How to complete this task: Although the entries contain pictures, return everything else in them verbatim and omit the pictures.

* * * *

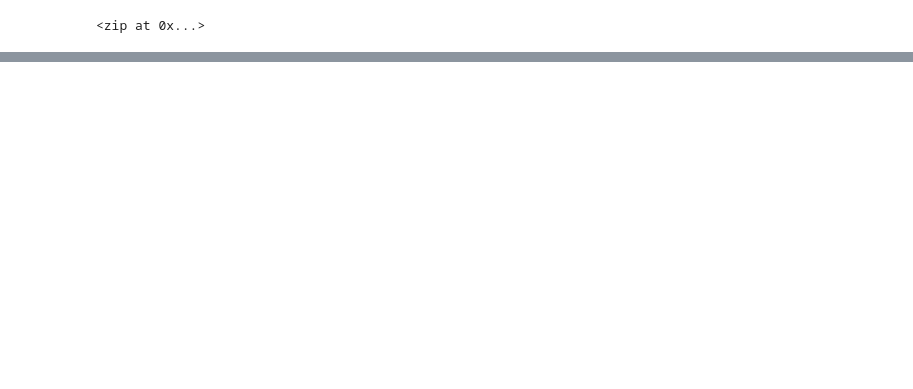
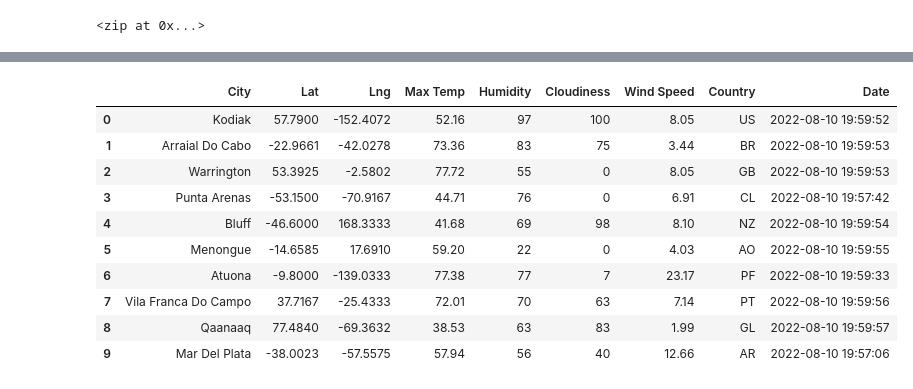
Before and after one commit to CanasLuis/World_Weather_Analysis, a Jupyter notebook: WeatherPy.ipynb, the cells around one changed output, grey strips where cells are left out. Cells and saved outputs as stored; diff of their text form; code cells hidden in the pictures; blank space fills up the shorter version.

```diff
--- a/WeatherPy.ipynb
+++ b/WeatherPy.ipynb
@@ -38,0 +48,5 @@ for coordinate in coordinates:
+# %%
+# Use the print() function to display the latitude and longitude combinations.
+for coordinate in coordinates:
+    print(citipy.nearest_city(coordinate[0], coordinate[1]).city_name,
+          citipy.nearest_city(coordinate[0], coordinate[1]).country_code)
@@ -38,0 +181,16 @@ for coordinate in coordinates:
+# %%
+# Convert the array of dictionaries to a Pandas DataFrame.
+city_data_df = pd.DataFrame(city_data)
+city_data_df.head(10)
+# %% [output]
+|  | City | Lat | Lng | Max Temp | Humidity | Cloudiness | Wind Speed | Country | Date |
+| 0 | Kodiak | 57.7900 | -152.4072 | 52.16 | 97 | 100 | 8.05 | US | 2022-08-10 19:59:52 |
+| 1 | Arraial Do Cabo | -22.9661 | -42.0278 | 73.36 | 83 | 75 | 3.44 | BR | 2022-08-10 19:59:53 |
+| 2 | Warrington | 53.3925 | -2.5802 | 77.72 | 55 | 0 | 8.05 | GB | 2022-08-10 19:59:53 |
+| 3 | Punta Arenas | -53.1500 | -70.9167 | 44.71 | 76 | 0 | 6.91 | CL | 2022-08-10 19:57:42 |
+| 4 | Bluff | -46.6000 | 168.3333 | 41.68 | 69 | 98 | 8.10 | NZ | 2022-08-10 19:59:54 |
+| 5 | Menongue | -14.6585 | 17.6910 | 59.20 | 22 | 0 | 4.03 | AO | 2022-08-10 19:59:55 |
+| 6 | Atuona | -9.8000 | -139.0333 | 77.38 | 77 | 7 | 23.17 | PF | 2022-08-10 19:59:33 |
+| 7 | Vila Franca Do Campo | 37.7167 | -25.4333 | 72.01 | 70 | 63 | 7.14 | PT | 2022-08-10 19:59:56 |
+| 8 | Qaanaaq | 77.4840 | -69.3632 | 38.53 | 63 | 83 | 1.99 | GL | 2022-08-10 19:59:57 |
+| 9 | Mar Del Plata | -38.0023 | -57.5575 | 57.94 | 56 | 40 | 12.66 | AR | 2022-08-10 19:57:06 |
```
Also changed, not shown: parts of 12 cells of this notebook, 3 other files.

* * * *

Expected answer:
Before and after one commit to CanasLuis/World_Weather_Analysis, a Jupyter notebook: WeatherPy.ipynb, the cells around one changed output, grey strips where cells are left out. Cells and saved outputs as stored; diff of their text form; code cells hidden in the pictures; blank space fills up the shorter version.

```diff
--- a/WeatherPy.ipynb
+++ b/WeatherPy.ipynb
@@ -38,0 +48,5 @@ for coordinate in coordinates:
+# %%
+# Use the print() function to display the latitude and longitude combinations.
+for coordinate in coordinates:
+    print(citipy.nearest_city(coordinate[0], coordinate[1]).city_name,
+          citipy.nearest_city(coordinate[0], coordinate[1]).country_code)
@@ -38,0 +181,16 @@ for coordinate in coordinates:
+# %%
+# Convert the array of dictionaries to a Pandas DataFrame.
+city_data_df = pd.DataFrame(city_data)
+city_data_df.head(10)
+# %% [output]
+|  | City | Lat | Lng | Max Temp | Humidity | Cloudiness | Wind Speed | Country | Date |
+| 0 | Kodiak | 57.7900 | -152.4072 | 52.16 | 97 | 100 | 8.05 | US | 2022-08-10 19:59:52 |
+| 1 | Arraial Do Cabo | -22.9661 | -42.0278 | 73.36 | 83 | 75 | 3.44 | BR | 2022-08-10 19:59:53 |
+| 2 | Warrington | 53.3925 | -2.5802 | 77.72 | 55 | 0 | 8.05 | GB | 2022-08-10 19:59:53 |
+| 3 | Punta Arenas | -53.1500 | -70.9167 | 44.71 | 76 | 0 | 6.91 | CL | 2022-08-10 19:57:42 |
+| 4 | Bluff | -46.6000 | 168.3333 | 41.68 | 69 | 98 | 8.10 | NZ | 2022-08-10 19:59:54 |
+| 5 | Menongue | -14.6585 | 17.6910 | 59.20 | 22 | 0 | 4.03 | AO | 2022-08-10 19:59:55 |
+| 6 | Atuona | -9.8000 | -139.0333 | 77.38 | 77 | 7 | 23.17 | PF | 2022-08-10 19:59:33 |
+| 7 | Vila Franca Do Campo | 37.7167 | -25.4333 | 72.01 | 70 | 63 | 7.14 | PT | 2022-08-10 19:59:56 |
+| 8 | Qaanaaq | 77.4840 | -69.3632 | 38.53 | 63 | 83 | 1.99 | GL | 2022-08-10 19:59:57 |
+| 9 | Mar Del Plata | -38.0023 | -57.5575 | 57.94 | 56 | 40 | 12.66 | AR | 2022-08-10 19:57:06 |
```
Also changed, not shown: parts of 12 cells of this notebook, 3 other files.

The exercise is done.